((

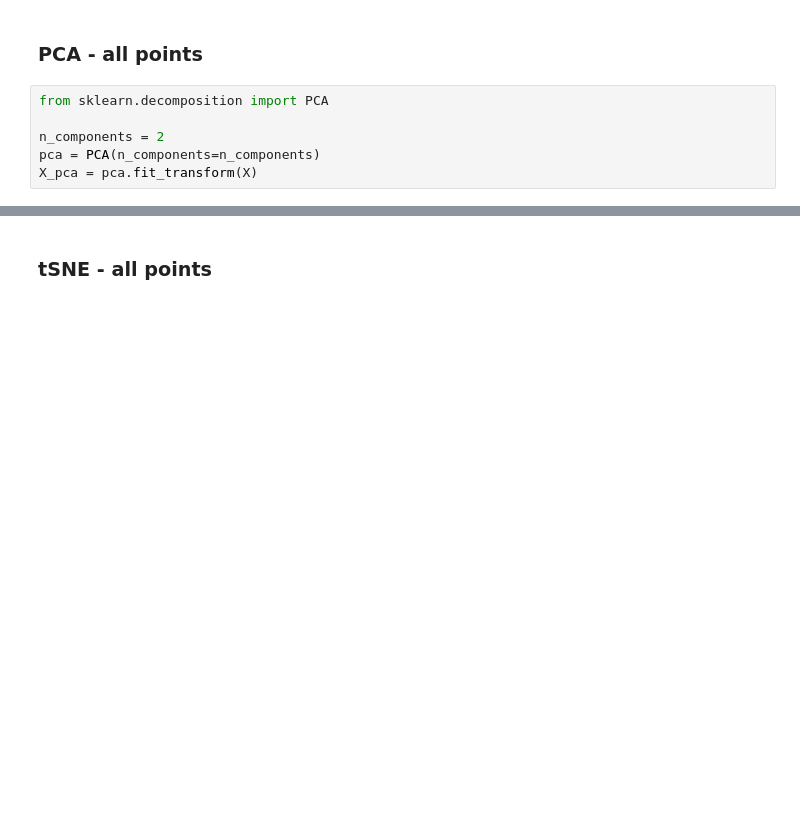
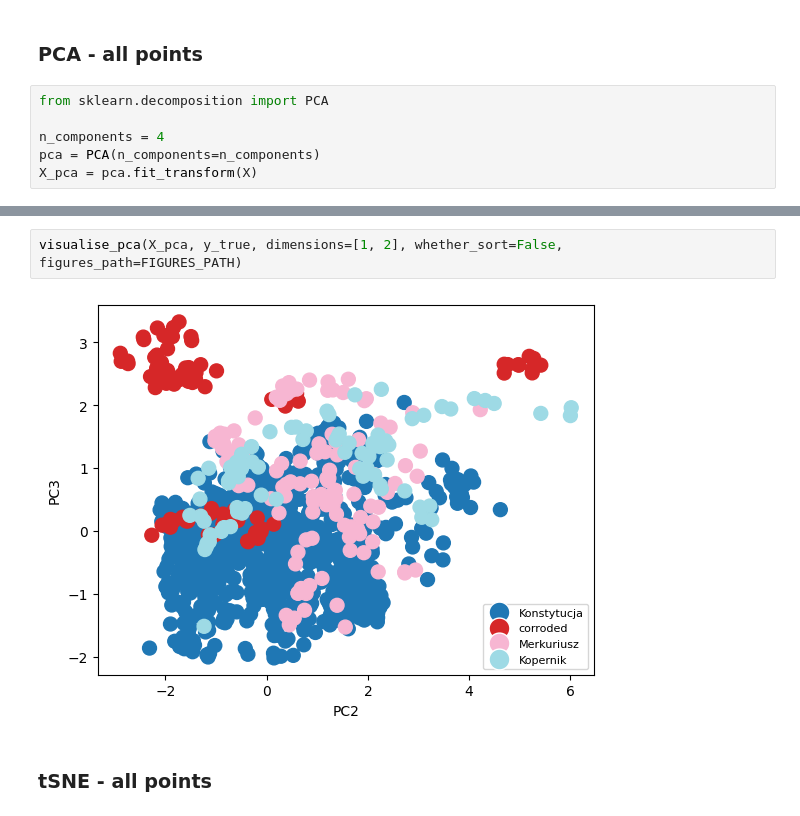
Before and after one commit to BDomzal/inks, a Jupyter notebook: analysis/comparison_of_datasets.ipynb, the cells around one changed output, grey strips where cells are left out. Saved outputs shown, nothing was run; the diff lists cells and outputs as text; blank space fills up the shorter version.

```diff
--- a/analysis/comparison_of_datasets.ipynb
+++ b/analysis/comparison_of_datasets.ipynb
@@ -49,6 +47,6 @@ X = np.array(df.values)
 # %%
 from sklearn.decomposition import PCA
 
-n_components = 2
+n_components = 4
 pca = PCA(n_components=n_components)
 X_pca = pca.fit_transform(X)
@@ -61,3 +78,7 @@ visualise_pca(X_pca, y_true, figures_path=FIGURES_PATH + 'PCA.png')
+# %%
+visualise_pca(X_pca, y_true, dimensions=[1, 2], whether_sort=False, figures_path=FIGURES_PATH)
+# %% [output]
+[figure, added]
 # %% [markdown]
 ### tSNE - all points
 # %%
```
Also changed, not shown: parts of 8 cells of this notebook, 5 other files.
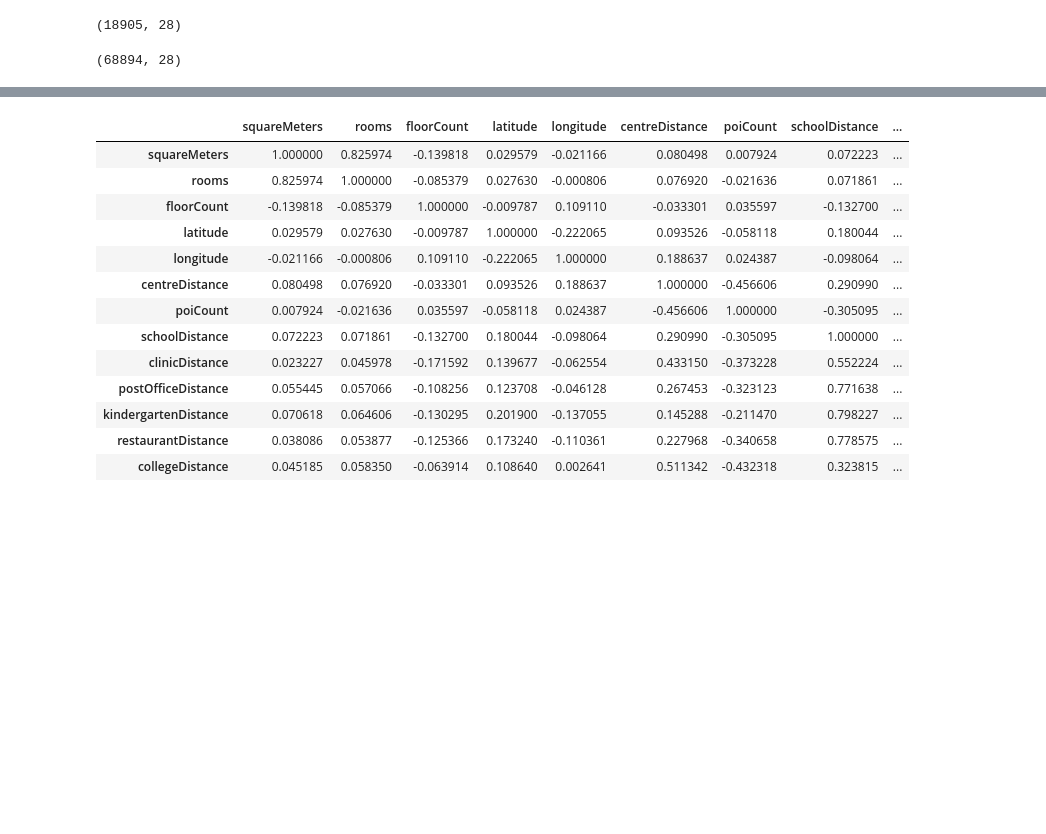
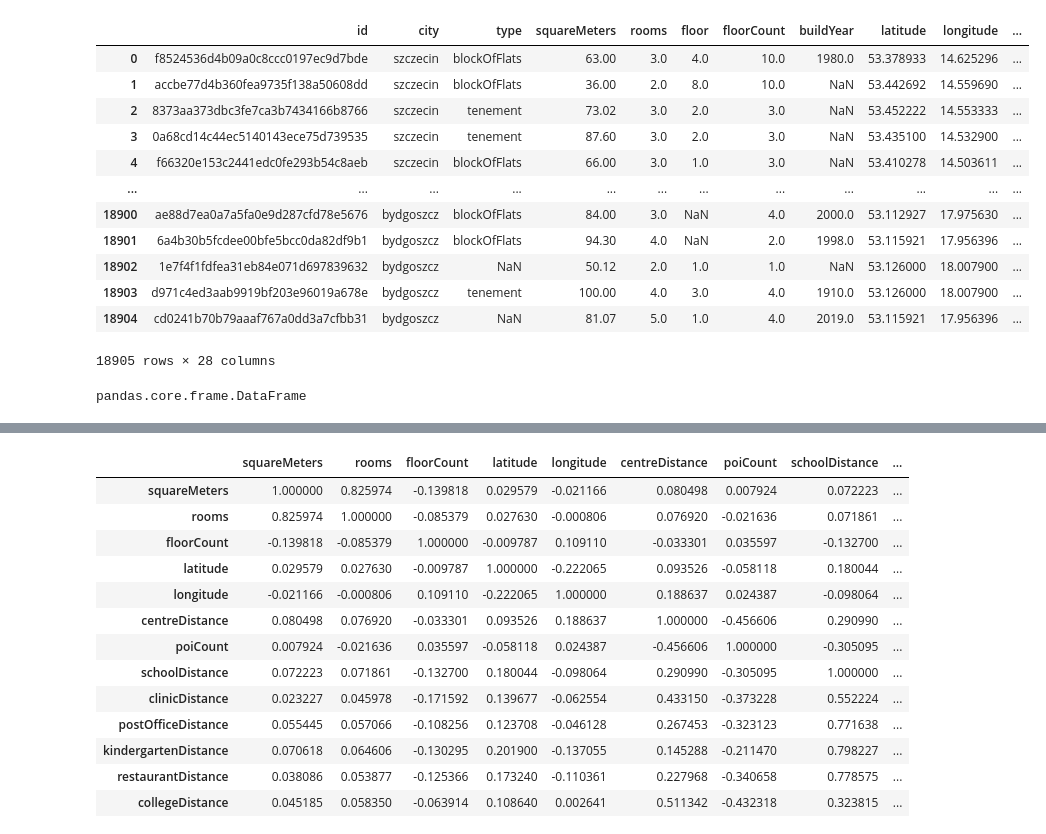
Before and after one commit to bustercherries/ML, a Jupyter notebook: Apartment_prices_in_Poland.ipynb, the cells around one changed output, grey strips where cells are left out. Drawn from its saved outputs; the diff is of its cells as text; code cells hidden in the pictures; blank space fills up the shorter version.

```diff
--- a/Apartment_prices_in_Poland.ipynb
+++ b/Apartment_prices_in_Poland.ipynb
@@ -40,4 +73,0 @@ august.head(5)
-# %%
-august.shape
-# %% [output]
-(18905, 28)
@@ -48,7 +73,0 @@ november = pd.read_csv('/content/drive/MyDrive/Machine Learning/dataset/apartmen
-# %%
-#tworzę ramkę danych złożonych z 4 csv (miesięcy)
-frames = [august, september, october, november]
-df = pd.concat(frames)
-df.shape
-# %% [output]
-(68894, 28)
@@ -54,0 +76,30 @@ df.shape
+# %%
+from pathlib import Path
+path = Path.cwd()
+main_path = '/content/drive/MyDrive/Machine_Learning/dataset/apartments_pl_2023_'
+august = pd.read_csv(path.joinpath(main_path + '08.csv'))
+
+all_months = []
+list_of_months = ['08.csv','09.csv', '10.csv','11.csv']
+all_months = [pd.read_csv(path.joinpath(main_path + month)) for month in list_of_months]
+# %%
+list_of_months[2]
+all_months[0]
+# %% [output]
+|  | id | city | type | squareMeters | rooms | floor | floorCount | buildYear | latitude | longitude | ... |
+| 0 | f8524536d4b09a0c8ccc0197ec9d7bde | szczecin | blockOfFlats | 63.00 | 3.0 | 4.0 | 10.0 | 1980.0 | 53.378933 | 14.625296 | ... |
+| 1 | accbe77d4b360fea9735f138a50608dd | szczecin | blockOfFlats | 36.00 | 2.0 | 8.0 | 10.0 | NaN | 53.442692 | 14.559690 | ... |
+| 2 | 8373aa373dbc3fe7ca3b7434166b8766 | szczecin | tenement | 73.02 | 3.0 | 2.0 | 3.0 | NaN | 53.452222 | 14.553333 | ... |
+| 3 | 0a68cd14c44ec5140143ece75d739535 | szczecin | tenement | 87.60 | 3.0 | 2.0 | 3.0 | NaN | 53.435100 | 14.532900 | ... |
+| 4 | f66320e153c2441edc0fe293b54c8aeb | szczecin | blockOfFlats | 66.00 | 3.0 | 1.0 | 3.0 | NaN | 53.410278 | 14.503611 | ... |
+| ... | ... | ... | ... | ... | ... | ... | ... | ... | ... | ... | ... |
+| 18900 | ae88d7ea0a7a5fa0e9d287cfd78e5676 | bydgoszcz | blockOfFlats | 84.00 | 3.0 | NaN | 4.0 | 2000.0 | 53.112927 | 17.975630 | ... |
+| 18901 | 6a4b30b5fcdee00bfe5bcc0da82df9b1 | bydgoszcz | blockOfFlats | 94.30 | 4.0 | NaN | 2.0 | 1998.0 | 53.115921 | 17.956396 | ... |
+| 18902 | 1e7f4f1fdfea31eb84e071d697839632 | bydgoszcz | NaN | 50.12 | 2.0 | 1.0 | 1.0 | NaN | 53.126000 | 18.007900 | ... |
+| 18903 | d971c4ed3aab9919bf203e96019a678e | bydgoszcz | tenement | 100.00 | 4.0 | 3.0 | 4.0 | 1910.0 | 53.126000 | 18.007900 | ... |
+| 18904 | cd0241b70b79aaaf767a0dd3a7cfbb31 | bydgoszcz | NaN | 81.07 | 5.0 | 1.0 | 4.0 | 2019.0 | 53.115921 | 17.956396 | ... |
+18905 rows × 28 columns
+# %%
+type(august)
+# %% [output]
+pandas.core.frame.DataFrame
```
Also changed, not shown: parts of 37 cells of this notebook.
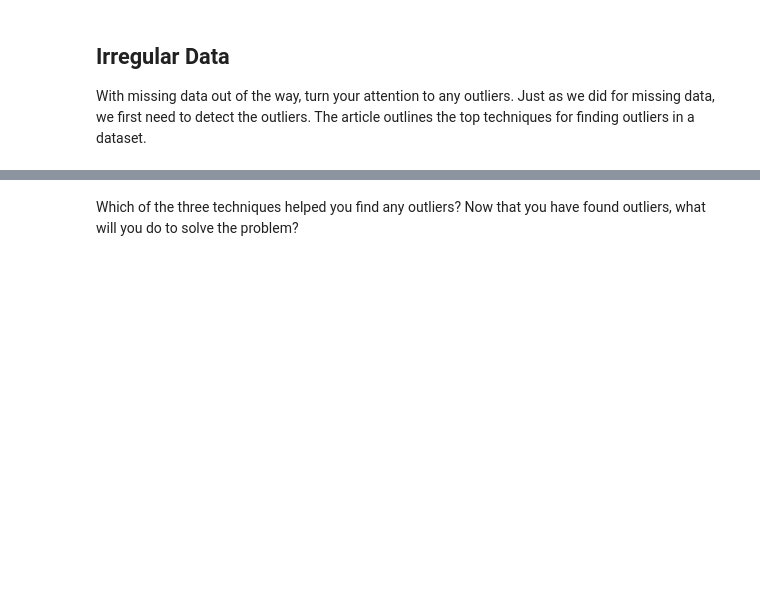
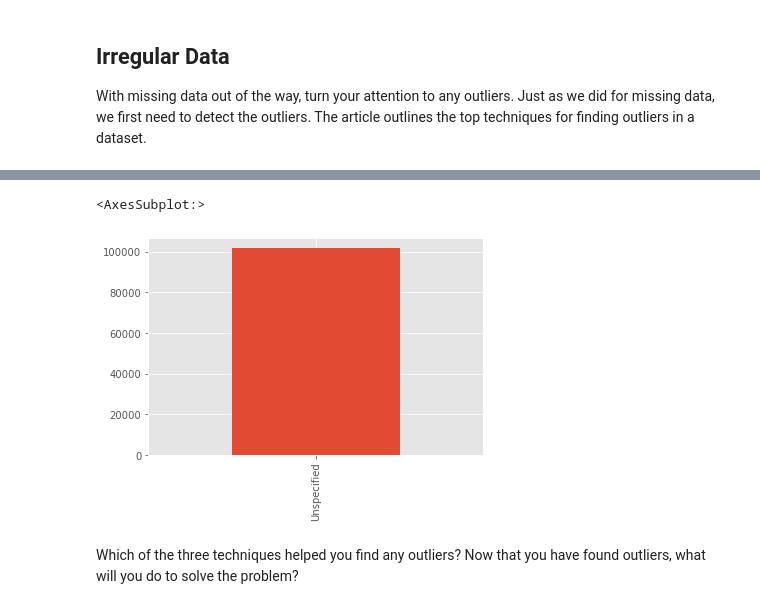
Before and after one commit to Jeeper25/cleaning-data, a Jupyter notebook: Cleaning Data Exercises.ipynb, the cells around one changed output, grey strips where cells are left out. Drawn from its saved outputs; the diff is of its cells as text; code cells hidden in the pictures; blank space fills up the shorter version.

```diff
--- a/Cleaning Data Exercises.ipynb
+++ b/Cleaning Data Exercises.ipynb
@@ -46,5 +186,9 @@ With missing data out of the way, turn your attention to any outliers. Just as w
 # %%
 # Plot a bar chart
+df['School Name'].value_counts().plot.bar()
+# %% [output]
+<AxesSubplot:>
+[figure, added]
 # %% [markdown]
 Which of the three techniques helped you find any outliers? Now that you have found outliers, what will you do to solve the problem?
 # %%
```
Also changed, not shown: parts of 11 cells of this notebook.
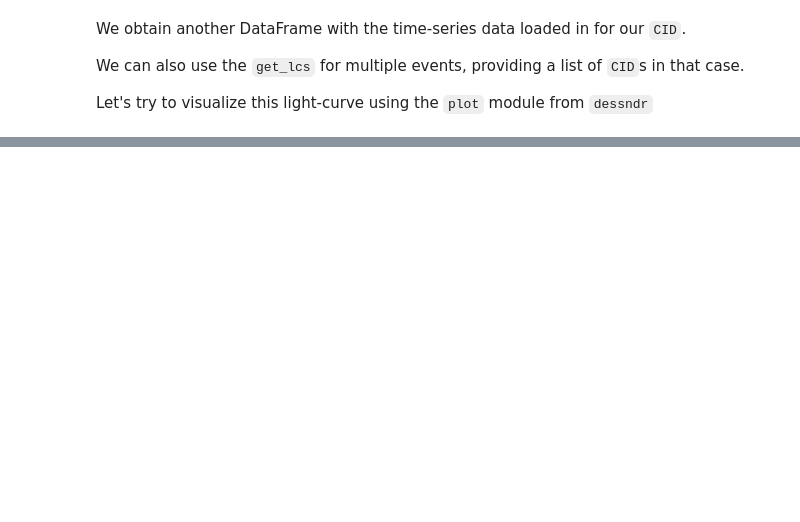
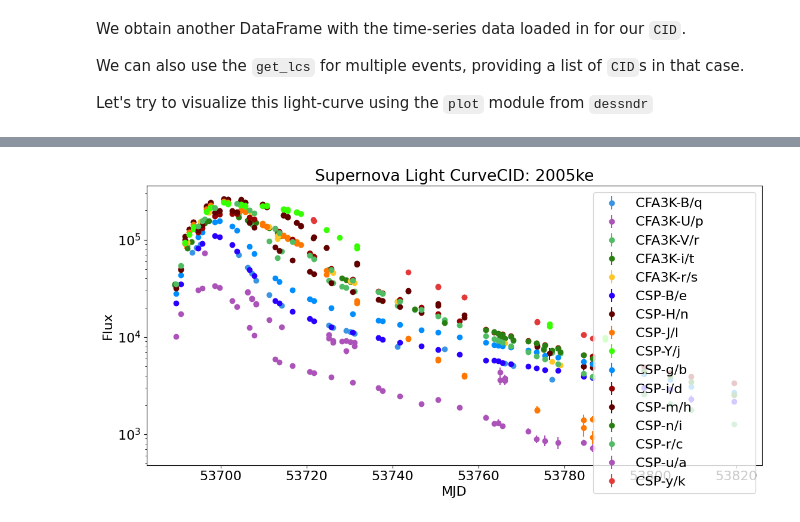
Before and after one commit to BrunoSanchez/DES-SN-DR, a Jupyter notebook: docs/tutorial/01-load_data.ipynb, the cells around one changed output, grey strips where cells are left out. Saved outputs shown, nothing was run; the diff lists cells and outputs as text; code cells hidden in the pictures; blank space fills up the shorter version.

```diff
--- a/docs/tutorial/01-load_data.ipynb
+++ b/docs/tutorial/01-load_data.ipynb
@@ -197,0 +206,6 @@ plot.plot_sn_light_curve(lc, CID=myCid, figsize=(10, 6))
+# %%
+lowz_phot_version = os.path.join(
+    data.DES5YRDR_DATA_ROOT,
+    'DES-SN5YR/0_DATA/DES-SN5YR_LOWZ/DES-SN5YR_LOWZ'
+)
+lowz = utils.PhotFITS(lowz_phot_version)
@@ -197,0 +224,6 @@ plot.plot_sn_light_curve(lc, CID=myCid, figsize=(10, 6))
+# %%
+random_cid_lowz = lowz.head_df.SNID[10]
+fig, ax = plot.plot_sn_light_curve(lowz.get_lc(random_cid_lowz), CID=random_cid_lowz, figsize=(12, 6))
+ax.set_yscale('log')
+# %% [output]
+[figure, added]
```
Also changed, not shown: parts of 14 cells of this notebook, 4 other files.
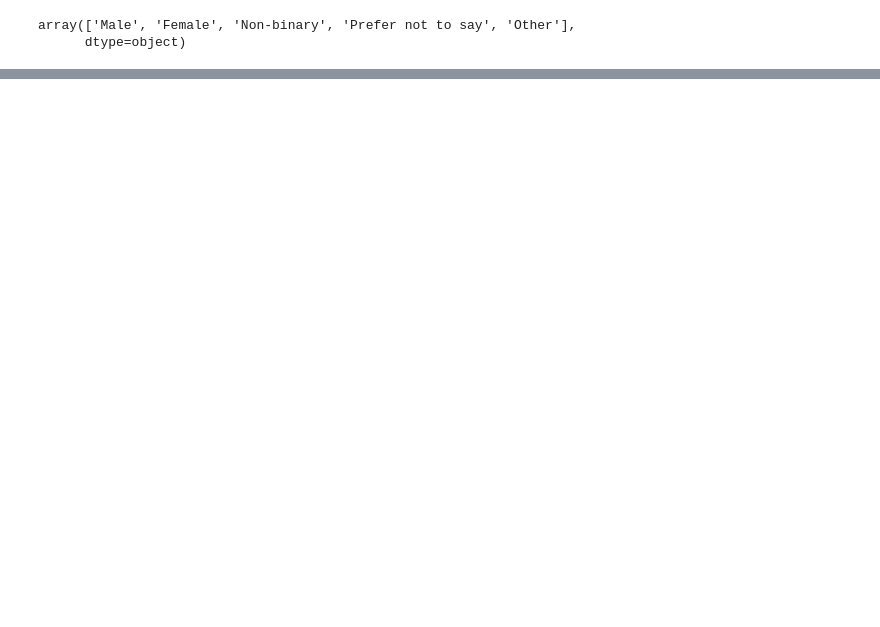
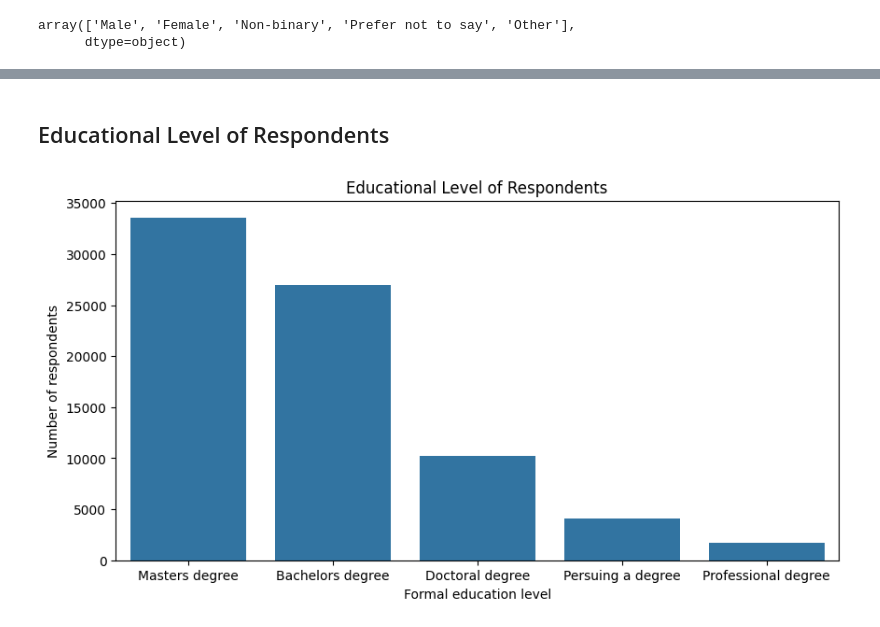
Before and after one commit to muhammadrafayasif/elevvo-pathways, a Jupyter notebook: Task4/task4.ipynb, the cells around one changed output, grey strips where cells are left out. Saved outputs shown, nothing was run; the diff lists cells and outputs as text; code cells hidden in the pictures; blank space fills up the shorter version.

```diff
--- a/Task4/task4.ipynb
+++ b/Task4/task4.ipynb
@@ -113,0 +193,12 @@ plt.show()
+# %% [markdown]
+<h2>Educational Level of Respondents</h2>
+# %%
+country_count = df['What is the highest level of formal education that you have attained or plan to attain within the next 2 years?'].value_counts()[0:5]
+plt.figure(figsize=(10,5))
+sns.barplot(data=country_count)
+plt.title('Educational Level of Respondents')
+plt.xlabel('Formal education level')
+plt.ylabel('Number of respondents')
+plt.show()
+# %% [output]
+[figure, added]
```
Also changed, not shown: parts of 46 cells of this notebook, 1 other file.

))

* [PROBLEM DETAILS]: Look over the material above and show each line where "myCid" appears.

* [ANSWER FOR THE TASK]:
@@ -197,0 +206,6 @@ plot.plot_sn_light_curve(lc, CID=myCid, figsize=(10, 6))
@@ -197,0 +224,6 @@ plot.plot_sn_light_curve(lc, CID=myCid, figsize=(10, 6))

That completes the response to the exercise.